“The learned Trial Judge erred and was misconceived in law in finding that there is no law or laws in Guyana which set out additional requirements more particularly residence for purposes of Article 159 (2) ( c ) of the Constitution by failing to properly address her mind to Sections 6 of the National Registration Act, Chapter 19:08 Laws of Guyana.”
Contending that the Chief Justice once again erred in law, Williams argues that she failed to properly construe Section Six of the National Registration Act, Chapter 19:08 in order to find that residency is a requirement of the Act for the purposes of registration during the period of the ‘qualifying date.’
“The learned Trial Judge erred and was misconceived in law in finding that it would be unconstitutional to remove persons from the list who had previously been on the list but was not registered during house-to-house registration period because of non-residency in Guyana. The learned Trial Judge erred and was misconceived in law by breaching the separation of powers doctrine where parliament clearly provided in Section 6 of National Registration Act, Chapter 19:08 Laws of Guyana for residency during house-to- house registration as at the ‘qualifying date’.”
According to Williams, there was no evidence which established that there was a breach of the Constitution, the National Registration Act or any other law, and rather the evidence was consistent with the fact that GECOM acted in accordance with Article 159 (2) (c), 159 (5) and 162 of the Constitution.

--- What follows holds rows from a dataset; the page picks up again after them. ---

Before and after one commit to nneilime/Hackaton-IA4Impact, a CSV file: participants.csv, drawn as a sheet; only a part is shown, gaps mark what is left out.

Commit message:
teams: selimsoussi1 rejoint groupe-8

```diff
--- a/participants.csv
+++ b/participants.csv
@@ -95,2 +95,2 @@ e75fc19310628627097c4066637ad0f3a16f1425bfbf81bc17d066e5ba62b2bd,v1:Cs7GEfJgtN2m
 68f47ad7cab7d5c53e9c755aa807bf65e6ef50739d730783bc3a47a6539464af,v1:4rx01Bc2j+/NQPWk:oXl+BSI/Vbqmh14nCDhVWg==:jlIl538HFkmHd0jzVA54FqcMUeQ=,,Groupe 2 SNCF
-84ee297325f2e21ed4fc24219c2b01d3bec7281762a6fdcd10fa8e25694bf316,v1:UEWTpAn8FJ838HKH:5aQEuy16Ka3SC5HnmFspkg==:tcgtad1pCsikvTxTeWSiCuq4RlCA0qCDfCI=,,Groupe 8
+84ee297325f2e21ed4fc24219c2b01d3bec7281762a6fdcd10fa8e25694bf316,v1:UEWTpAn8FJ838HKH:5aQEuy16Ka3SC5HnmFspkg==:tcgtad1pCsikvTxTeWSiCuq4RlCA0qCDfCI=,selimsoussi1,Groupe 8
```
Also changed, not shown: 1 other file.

Williams, therefore, argues that, “(Justice George) erred and was misconceived in law when she breached the separation of powers doctrine by purporting to issue instructions to GECOM, a Constitutional independent actor to not remove persons who are presently registered from the current National Register of Registrants (NRR) but who are not registered under new house-to-house registration from the current National Register of Registrants.”
“The learned Trial Judge erred and was misconceived in law when she failed to appreciate that pursuant to Article 159 (5) of the Constitution and Sections 6 and 9 of the National Registration Act Chapter 19: 08, GECOM had embarked on compiling a new National Register of Registrants (NRR) which effectively replaces the current.”
Among other things, he says that Justice George erred in law and misdirected herself on the evidence as a whole. Last week, Thursday, Justice George ruled that there was nothing unconstitutional about the current house-to-house registration exercise. In fact, she held that GECOM has acted within the remit of the powers invested to it under the laws, and that the court would only intervene if the elections body was found to be doing otherwise.
The Court of Appeal is yet to fix a date for hearing this matter.
Only Friday, Justice George dismissed an application by Lenox Shuman, Leader of the Justice and Liberty Party who was challenging the validity of the order for the commencement of house-to-house registration which was issued by then GECOM chairman Justice James Patterson. Shuman had contended that the order which was issued on June 11 was invalid on the basis that Patterson’s appointment was deemed unconstitutional by the CCJ.
However, Justice George ruled that this was not the case, and that the order was made at a time when Patterson was carrying out functions as chairman of the electoral body and that his acts were saved by the de factor doctrine. The de facto doctrine is used to characterize an officer, a government, a past action, or state of affairs that must be accepted for all practicable purposes, but is illegal or illegitimate.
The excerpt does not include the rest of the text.